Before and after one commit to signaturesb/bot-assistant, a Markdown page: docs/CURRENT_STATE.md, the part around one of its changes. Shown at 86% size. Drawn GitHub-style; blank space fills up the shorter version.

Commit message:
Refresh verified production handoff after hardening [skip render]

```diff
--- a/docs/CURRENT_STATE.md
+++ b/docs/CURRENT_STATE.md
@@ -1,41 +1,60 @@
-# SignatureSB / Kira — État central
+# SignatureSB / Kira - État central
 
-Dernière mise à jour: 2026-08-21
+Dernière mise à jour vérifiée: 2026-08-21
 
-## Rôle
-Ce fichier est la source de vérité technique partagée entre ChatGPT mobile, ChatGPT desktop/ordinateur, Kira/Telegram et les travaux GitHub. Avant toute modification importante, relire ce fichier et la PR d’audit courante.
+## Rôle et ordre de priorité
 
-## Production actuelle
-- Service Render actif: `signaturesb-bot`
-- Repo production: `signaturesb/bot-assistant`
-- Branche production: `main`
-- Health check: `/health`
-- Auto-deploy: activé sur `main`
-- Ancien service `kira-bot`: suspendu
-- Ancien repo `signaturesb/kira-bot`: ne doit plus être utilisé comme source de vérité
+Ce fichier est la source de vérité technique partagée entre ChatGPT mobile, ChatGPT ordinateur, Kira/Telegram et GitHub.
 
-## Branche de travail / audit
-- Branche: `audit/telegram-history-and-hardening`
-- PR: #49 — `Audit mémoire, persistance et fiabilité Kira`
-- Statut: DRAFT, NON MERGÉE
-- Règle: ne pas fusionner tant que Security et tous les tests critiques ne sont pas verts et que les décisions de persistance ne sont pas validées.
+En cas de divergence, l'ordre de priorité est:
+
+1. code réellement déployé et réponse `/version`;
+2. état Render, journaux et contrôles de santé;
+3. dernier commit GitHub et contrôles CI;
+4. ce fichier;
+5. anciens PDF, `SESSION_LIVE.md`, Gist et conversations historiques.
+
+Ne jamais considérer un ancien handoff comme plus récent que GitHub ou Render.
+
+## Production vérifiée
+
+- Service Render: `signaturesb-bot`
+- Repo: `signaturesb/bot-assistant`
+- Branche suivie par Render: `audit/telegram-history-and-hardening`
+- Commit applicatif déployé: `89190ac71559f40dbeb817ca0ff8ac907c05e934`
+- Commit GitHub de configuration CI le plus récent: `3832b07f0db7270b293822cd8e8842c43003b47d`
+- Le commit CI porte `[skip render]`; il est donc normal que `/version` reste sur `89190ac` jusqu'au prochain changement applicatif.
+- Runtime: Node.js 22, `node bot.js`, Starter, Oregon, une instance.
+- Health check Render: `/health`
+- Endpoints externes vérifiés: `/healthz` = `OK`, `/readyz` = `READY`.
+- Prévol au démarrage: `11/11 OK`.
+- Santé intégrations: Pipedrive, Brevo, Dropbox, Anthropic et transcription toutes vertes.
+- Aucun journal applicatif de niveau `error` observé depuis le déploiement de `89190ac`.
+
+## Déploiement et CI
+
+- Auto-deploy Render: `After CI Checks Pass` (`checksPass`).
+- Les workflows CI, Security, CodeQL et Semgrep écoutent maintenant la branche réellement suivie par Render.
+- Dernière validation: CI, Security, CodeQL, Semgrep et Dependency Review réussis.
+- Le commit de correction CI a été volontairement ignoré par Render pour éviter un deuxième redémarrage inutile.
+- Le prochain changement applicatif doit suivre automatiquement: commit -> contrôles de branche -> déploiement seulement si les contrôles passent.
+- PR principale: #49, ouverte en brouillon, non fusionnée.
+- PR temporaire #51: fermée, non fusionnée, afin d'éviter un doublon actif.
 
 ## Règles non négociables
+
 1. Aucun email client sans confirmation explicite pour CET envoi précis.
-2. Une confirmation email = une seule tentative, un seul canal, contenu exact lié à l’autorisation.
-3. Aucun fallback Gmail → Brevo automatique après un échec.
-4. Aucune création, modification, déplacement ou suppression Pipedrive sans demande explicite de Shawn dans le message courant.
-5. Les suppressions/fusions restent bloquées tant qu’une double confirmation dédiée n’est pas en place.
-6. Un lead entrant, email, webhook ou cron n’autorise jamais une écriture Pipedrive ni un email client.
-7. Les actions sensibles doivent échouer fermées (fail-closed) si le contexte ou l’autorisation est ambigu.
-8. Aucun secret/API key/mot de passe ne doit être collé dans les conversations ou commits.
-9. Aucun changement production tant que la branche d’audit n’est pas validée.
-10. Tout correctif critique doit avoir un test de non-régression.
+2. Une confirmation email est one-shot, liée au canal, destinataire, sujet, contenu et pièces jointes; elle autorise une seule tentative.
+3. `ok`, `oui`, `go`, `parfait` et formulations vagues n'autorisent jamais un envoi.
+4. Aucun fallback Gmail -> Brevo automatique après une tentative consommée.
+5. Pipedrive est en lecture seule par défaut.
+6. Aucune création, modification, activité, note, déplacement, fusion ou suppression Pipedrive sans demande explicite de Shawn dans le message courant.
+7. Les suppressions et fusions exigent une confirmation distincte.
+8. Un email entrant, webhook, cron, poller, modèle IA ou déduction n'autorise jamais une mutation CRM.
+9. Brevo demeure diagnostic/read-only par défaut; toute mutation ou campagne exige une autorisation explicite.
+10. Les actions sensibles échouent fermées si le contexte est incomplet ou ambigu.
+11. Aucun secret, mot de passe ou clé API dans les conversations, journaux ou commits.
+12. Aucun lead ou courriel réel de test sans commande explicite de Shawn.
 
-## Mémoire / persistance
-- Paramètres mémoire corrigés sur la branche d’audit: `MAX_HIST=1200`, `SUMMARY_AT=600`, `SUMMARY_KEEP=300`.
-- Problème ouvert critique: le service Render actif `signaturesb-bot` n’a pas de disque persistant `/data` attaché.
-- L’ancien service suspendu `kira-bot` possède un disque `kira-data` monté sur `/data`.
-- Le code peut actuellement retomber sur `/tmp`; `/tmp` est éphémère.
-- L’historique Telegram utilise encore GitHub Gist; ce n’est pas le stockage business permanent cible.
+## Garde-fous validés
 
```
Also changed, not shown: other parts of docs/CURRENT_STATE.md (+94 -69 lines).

● **What the task asks**
Copy out each record from above, exactly.

● **Answer area**
Before and after one commit to signaturesb/bot-assistant, a Markdown page: docs/CURRENT_STATE.md, the part around one of its changes. Shown at 86% size. Drawn GitHub-style; blank space fills up the shorter version.

Commit message:
Refresh verified production handoff after hardening [skip render]

```diff
--- a/docs/CURRENT_STATE.md
+++ b/docs/CURRENT_STATE.md
@@ -1,41 +1,60 @@
-# SignatureSB / Kira — État central
+# SignatureSB / Kira - État central
 
-Dernière mise à jour: 2026-08-21
+Dernière mise à jour vérifiée: 2026-08-21
 
-## Rôle
-Ce fichier est la source de vérité technique partagée entre ChatGPT mobile, ChatGPT desktop/ordinateur, Kira/Telegram et les travaux GitHub. Avant toute modification importante, relire ce fichier et la PR d’audit courante.
+## Rôle et ordre de priorité
 
-## Production actuelle
-- Service Render actif: `signaturesb-bot`
-- Repo production: `signaturesb/bot-assistant`
-- Branche production: `main`
-- Health check: `/health`
-- Auto-deploy: activé sur `main`
-- Ancien service `kira-bot`: suspendu
-- Ancien repo `signaturesb/kira-bot`: ne doit plus être utilisé comme source de vérité
+Ce fichier est la source de vérité technique partagée entre ChatGPT mobile, ChatGPT ordinateur, Kira/Telegram et GitHub.
 
-## Branche de travail / audit
-- Branche: `audit/telegram-history-and-hardening`
-- PR: #49 — `Audit mémoire, persistance et fiabilité Kira`
-- Statut: DRAFT, NON MERGÉE
-- Règle: ne pas fusionner tant que Security et tous les tests critiques ne sont pas verts et que les décisions de persistance ne sont pas validées.
+En cas de divergence, l'ordre de priorité est:
+
+1. code réellement déployé et réponse `/version`;
+2. état Render, journaux et contrôles de santé;
+3. dernier commit GitHub et contrôles CI;
+4. ce fichier;
+5. anciens PDF, `SESSION_LIVE.md`, Gist et conversations historiques.
+
+Ne jamais considérer un ancien handoff comme plus récent que GitHub ou Render.
+
+## Production vérifiée
+
+- Service Render: `signaturesb-bot`
+- Repo: `signaturesb/bot-assistant`
+- Branche suivie par Render: `audit/telegram-history-and-hardening`
+- Commit applicatif déployé: `89190ac71559f40dbeb817ca0ff8ac907c05e934`
+- Commit GitHub de configuration CI le plus récent: `3832b07f0db7270b293822cd8e8842c43003b47d`
+- Le commit CI porte `[skip render]`; il est donc normal que `/version` reste sur `89190ac` jusqu'au prochain changement applicatif.
+- Runtime: Node.js 22, `node bot.js`, Starter, Oregon, une instance.
+- Health check Render: `/health`
+- Endpoints externes vérifiés: `/healthz` = `OK`, `/readyz` = `READY`.
+- Prévol au démarrage: `11/11 OK`.
+- Santé intégrations: Pipedrive, Brevo, Dropbox, Anthropic et transcription toutes vertes.
+- Aucun journal applicatif de niveau `error` observé depuis le déploiement de `89190ac`.
+
+## Déploiement et CI
+
+- Auto-deploy Render: `After CI Checks Pass` (`checksPass`).
+- Les workflows CI, Security, CodeQL et Semgrep écoutent maintenant la branche réellement suivie par Render.
+- Dernière validation: CI, Security, CodeQL, Semgrep et Dependency Review réussis.
+- Le commit de correction CI a été volontairement ignoré par Render pour éviter un deuxième redémarrage inutile.
+- Le prochain changement applicatif doit suivre automatiquement: commit -> contrôles de branche -> déploiement seulement si les contrôles passent.
+- PR principale: #49, ouverte en brouillon, non fusionnée.
+- PR temporaire #51: fermée, non fusionnée, afin d'éviter un doublon actif.
 
 ## Règles non négociables
+
 1. Aucun email client sans confirmation explicite pour CET envoi précis.
-2. Une confirmation email = une seule tentative, un seul canal, contenu exact lié à l’autorisation.
-3. Aucun fallback Gmail → Brevo automatique après un échec.
-4. Aucune création, modification, déplacement ou suppression Pipedrive sans demande explicite de Shawn dans le message courant.
-5. Les suppressions/fusions restent bloquées tant qu’une double confirmation dédiée n’est pas en place.
-6. Un lead entrant, email, webhook ou cron n’autorise jamais une écriture Pipedrive ni un email client.
-7. Les actions sensibles doivent échouer fermées (fail-closed) si le contexte ou l’autorisation est ambigu.
-8. Aucun secret/API key/mot de passe ne doit être collé dans les conversations ou commits.
-9. Aucun changement production tant que la branche d’audit n’est pas validée.
-10. Tout correctif critique doit avoir un test de non-régression.
+2. Une confirmation email est one-shot, liée au canal, destinataire, sujet, contenu et pièces jointes; elle autorise une seule tentative.
+3. `ok`, `oui`, `go`, `parfait` et formulations vagues n'autorisent jamais un envoi.
+4. Aucun fallback Gmail -> Brevo automatique après une tentative consommée.
+5. Pipedrive est en lecture seule par défaut.
+6. Aucune création, modification, activité, note, déplacement, fusion ou suppression Pipedrive sans demande explicite de Shawn dans le message courant.
+7. Les suppressions et fusions exigent une confirmation distincte.
+8. Un email entrant, webhook, cron, poller, modèle IA ou déduction n'autorise jamais une mutation CRM.
+9. Brevo demeure diagnostic/read-only par défaut; toute mutation ou campagne exige une autorisation explicite.
+10. Les actions sensibles échouent fermées si le contexte est incomplet ou ambigu.
+11. Aucun secret, mot de passe ou clé API dans les conversations, journaux ou commits.
+12. Aucun lead ou courriel réel de test sans commande explicite de Shawn.
 
-## Mémoire / persistance
-- Paramètres mémoire corrigés sur la branche d’audit: `MAX_HIST=1200`, `SUMMARY_AT=600`, `SUMMARY_KEEP=300`.
-- Problème ouvert critique: le service Render actif `signaturesb-bot` n’a pas de disque persistant `/data` attaché.
-- L’ancien service suspendu `kira-bot` possède un disque `kira-data` monté sur `/data`.
-- Le code peut actuellement retomber sur `/tmp`; `/tmp` est éphémère.
-- L’historique Telegram utilise encore GitHub Gist; ce n’est pas le stockage business permanent cible.
+## Garde-fous validés
 
```
Also changed, not shown: other parts of docs/CURRENT_STATE.md (+94 -69 lines).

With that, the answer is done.